Requirement: For the word "pages", count the lines of the records that hold it, and give only that number.

++++++++

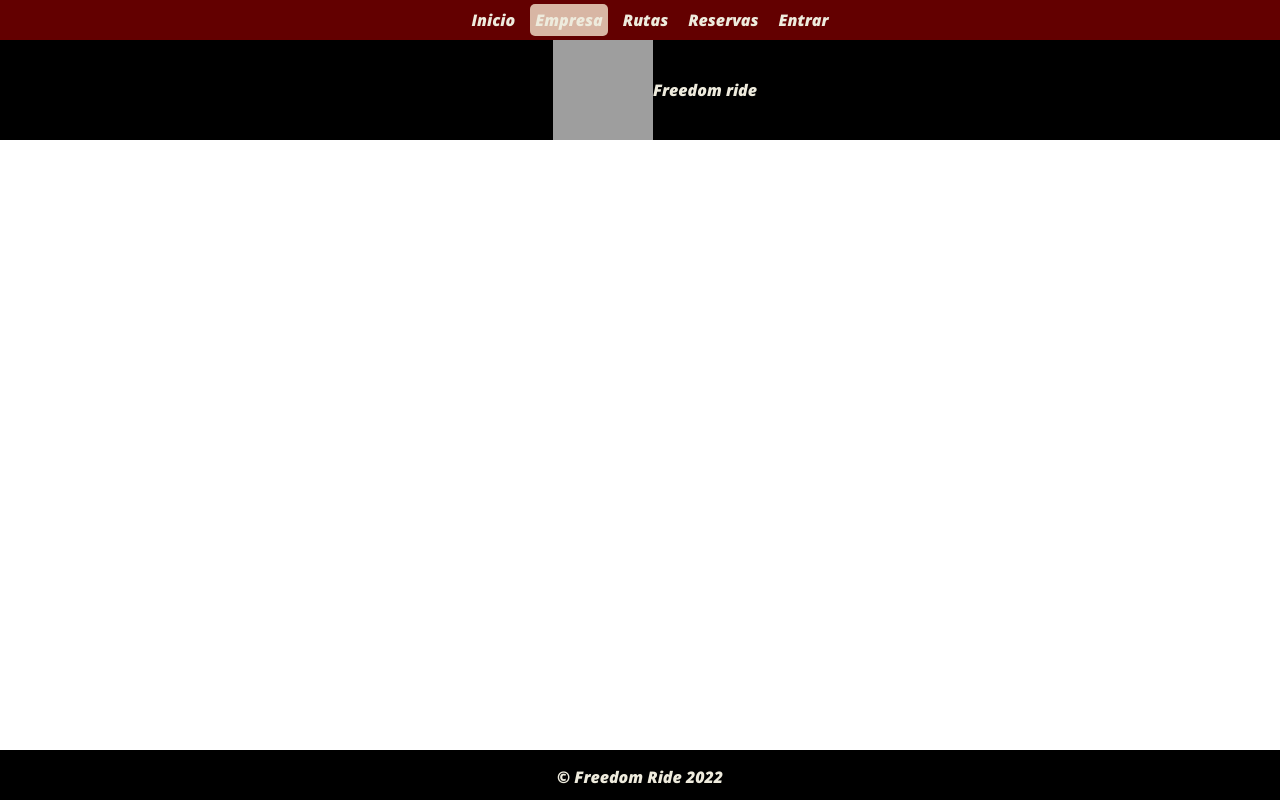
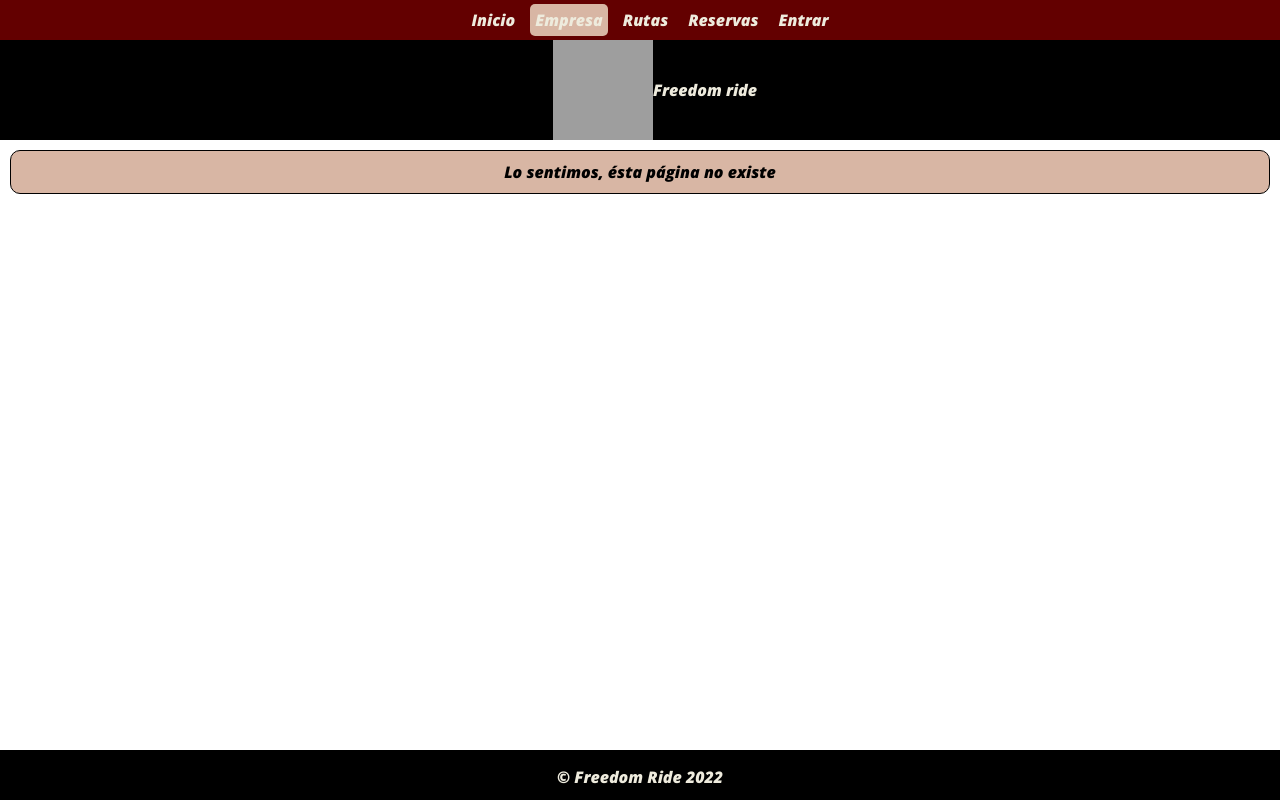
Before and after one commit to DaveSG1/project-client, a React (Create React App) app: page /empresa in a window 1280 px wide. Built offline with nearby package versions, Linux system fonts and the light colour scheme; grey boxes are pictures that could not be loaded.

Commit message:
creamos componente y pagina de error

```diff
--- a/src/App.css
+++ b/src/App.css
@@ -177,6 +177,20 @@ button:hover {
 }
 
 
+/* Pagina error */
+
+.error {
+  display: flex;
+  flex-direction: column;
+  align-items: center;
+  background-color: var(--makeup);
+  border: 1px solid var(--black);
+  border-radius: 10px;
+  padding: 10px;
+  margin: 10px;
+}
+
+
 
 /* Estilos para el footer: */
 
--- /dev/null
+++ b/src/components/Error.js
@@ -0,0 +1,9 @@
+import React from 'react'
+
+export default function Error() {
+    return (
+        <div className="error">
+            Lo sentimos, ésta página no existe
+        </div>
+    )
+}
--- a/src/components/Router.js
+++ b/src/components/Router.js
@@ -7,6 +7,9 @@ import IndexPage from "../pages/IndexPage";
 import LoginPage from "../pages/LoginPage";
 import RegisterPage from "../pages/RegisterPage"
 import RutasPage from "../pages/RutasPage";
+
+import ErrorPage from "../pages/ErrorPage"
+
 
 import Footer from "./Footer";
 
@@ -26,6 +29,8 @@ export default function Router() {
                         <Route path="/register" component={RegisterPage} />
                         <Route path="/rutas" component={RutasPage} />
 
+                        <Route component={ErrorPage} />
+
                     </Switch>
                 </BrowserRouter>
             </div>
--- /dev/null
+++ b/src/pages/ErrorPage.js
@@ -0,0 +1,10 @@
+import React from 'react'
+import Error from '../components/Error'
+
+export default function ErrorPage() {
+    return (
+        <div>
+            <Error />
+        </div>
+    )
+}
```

++++++++

Answer to the exercise: 6